The Superstrata from Arevo is the world’s first 3D-printed unibody bike frame using thermoplastic carbon fiber composites. The fork and wheel frames are also 3D-printed using the same material. The first concept prototype was built in December 2017, and the final design is based on their 6th concept which was built in Jun 2020. This was followed by global launch in July 2020 via Indiegogo. The bike frame size can be customised for riders between 1.4m to 2.2 meters tall, and comes in urban and racing configuration which can be customised to individual needs. The urban configuration also comes with E-bike version for those looking for battery powered bikes.
It appears that the main selling point of the Superstrata frame is the weight, which is stated to weigh as low as 1.3kg. When fully fitted in classic racing configuration, the total weight is as low as 7.5kg. In comparison, most high-end racing bike normally weighs between 9 to 11 kg at the same or even higher price range. Even though it is lightweight, the company touted that the carbon fiber is 61 times the strength-to-weight ratio of steel, and 15 times in the case of titanium. The lighter weight may also mean more power savings for the E-bike version and hence more mileage per charge.
The design specification and cost-effectiveness of this bicycle frame is unrivaled at this time…? So we thought, but there are existing bicycle frames at around the same weight range.
One design feature of the Superstrata is the lack of seat tube that exists in most conventional design. This is not new per se, as the first seat-tube-less frame was first produced more than 28 years ago by Kestrel. Back then, we can vaguely recall the feedback from some riders was that they feel the seat-tube-less lacks stiffness (bad) or provide a “softer” ride (good). Either way, we love the curve and unconventional look of the bike frame back then when triathlon was a new thing with aerobars, carbon wheels, and the then famous Zipp frames.
The Superstrata may not be the first 3D-printed bike frame, even though it could be the first using thermoplastic carbon fiber composites. Renishaw stated that they were the first the develop the world’s first 3D-printed titanium bike frame in 2013, which we expect to be quite expensive in those days.
So there is nothing new in the Superstrata design, except for the use of new 3d printing technology? No, they may have the same “seat-tube-less” look but but there is another major design difference other than the manufacturing technology.
The Kestrel 500 (1992) is a monocoque frame which means the structure is supported by the “skin”, that is the carbon fiber. Whereas Superstrata (2020) is a unibody frame which supposedly mean the entire frame down to the inner core is built as one piece to support the structure. Unibody design may be new to bikes but it is the preferred construction method for most cars in the market today.
The Kestrel carbon bike frame has been around for a very long time.
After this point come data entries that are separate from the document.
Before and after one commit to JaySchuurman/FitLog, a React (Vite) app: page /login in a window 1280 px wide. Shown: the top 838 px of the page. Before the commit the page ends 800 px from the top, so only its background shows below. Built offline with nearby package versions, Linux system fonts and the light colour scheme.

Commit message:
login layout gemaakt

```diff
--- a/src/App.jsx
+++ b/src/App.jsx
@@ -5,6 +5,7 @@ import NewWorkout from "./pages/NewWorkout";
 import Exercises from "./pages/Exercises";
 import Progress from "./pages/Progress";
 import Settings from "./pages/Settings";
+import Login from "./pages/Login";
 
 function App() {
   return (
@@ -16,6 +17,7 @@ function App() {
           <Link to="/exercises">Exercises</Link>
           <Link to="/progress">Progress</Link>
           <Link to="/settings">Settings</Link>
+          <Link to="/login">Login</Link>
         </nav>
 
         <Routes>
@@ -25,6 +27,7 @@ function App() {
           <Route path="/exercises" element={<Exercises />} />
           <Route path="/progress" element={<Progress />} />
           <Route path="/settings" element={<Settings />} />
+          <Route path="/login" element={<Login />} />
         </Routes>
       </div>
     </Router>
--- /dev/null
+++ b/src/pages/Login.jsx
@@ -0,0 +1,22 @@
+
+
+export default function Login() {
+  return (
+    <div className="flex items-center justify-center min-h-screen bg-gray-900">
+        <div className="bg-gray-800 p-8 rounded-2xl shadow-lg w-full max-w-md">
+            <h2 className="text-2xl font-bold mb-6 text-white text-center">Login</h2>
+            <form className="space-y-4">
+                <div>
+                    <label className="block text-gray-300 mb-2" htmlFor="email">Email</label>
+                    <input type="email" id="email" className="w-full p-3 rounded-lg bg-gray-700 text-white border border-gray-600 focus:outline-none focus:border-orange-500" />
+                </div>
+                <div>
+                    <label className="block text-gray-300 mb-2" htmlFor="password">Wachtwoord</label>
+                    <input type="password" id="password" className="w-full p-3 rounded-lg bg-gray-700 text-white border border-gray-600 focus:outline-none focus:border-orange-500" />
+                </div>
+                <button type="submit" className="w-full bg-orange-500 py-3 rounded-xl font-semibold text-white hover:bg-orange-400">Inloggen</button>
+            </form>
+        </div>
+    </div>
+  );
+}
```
The 2019 Talon X (below) is one of the latest model which comes with seat tube and weighs at 8.4kg for a complete bike including Shimano Ultegra components. We do not have the weight of the Talon X frame to compare apple to apple, but if equipped with the lighter weight components, we believe the complete bike can easily get under 8.0kg to match the Superstrata.
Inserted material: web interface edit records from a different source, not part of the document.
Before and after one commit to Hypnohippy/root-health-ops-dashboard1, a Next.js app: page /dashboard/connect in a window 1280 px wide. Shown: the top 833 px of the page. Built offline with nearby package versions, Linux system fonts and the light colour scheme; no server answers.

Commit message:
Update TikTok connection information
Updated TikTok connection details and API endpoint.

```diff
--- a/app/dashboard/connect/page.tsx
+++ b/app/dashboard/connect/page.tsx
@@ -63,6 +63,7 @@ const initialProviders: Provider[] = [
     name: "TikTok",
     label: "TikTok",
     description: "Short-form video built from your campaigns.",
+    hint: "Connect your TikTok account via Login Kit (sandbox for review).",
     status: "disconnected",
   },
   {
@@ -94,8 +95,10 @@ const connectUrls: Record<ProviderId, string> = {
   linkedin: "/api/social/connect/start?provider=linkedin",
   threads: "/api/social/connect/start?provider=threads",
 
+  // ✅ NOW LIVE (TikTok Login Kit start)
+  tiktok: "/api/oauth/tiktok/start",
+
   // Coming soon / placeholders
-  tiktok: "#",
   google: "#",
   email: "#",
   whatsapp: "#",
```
The Talon X is constructed using our highest grade 800K ultra high-modulus carbon fiber for a light, but incredibly strong platform. Shimano’s Ultegra drivetrain is matched to Oval Concepts 527 wheels providing lightweight performance. Each frame size has unique tube lengths, diameters, shapes, and carbon layups to produce the best possible ride quality for every size rider.
Most triathletes in the 90s would already know Kestrel, and wished that we had the budget to buy one of the frame back then. Given the choice today, which bike frame would you choose? Personally I would prefer to pick the Talon X as it comes with the seat tube, and its produced by an established brand with more than 30 years in the bike business. The weight is only 8.4kg and priced at $1999 today, which is comparable to Superstrata price.
Nevertheless, we look forward to see if 3d printed frames do disrupt this industry, and if it will become the new norm for manufacturers moving forward. If yes, we should be seeing more of such design in the competitions, triathlon, Tour de France, etc.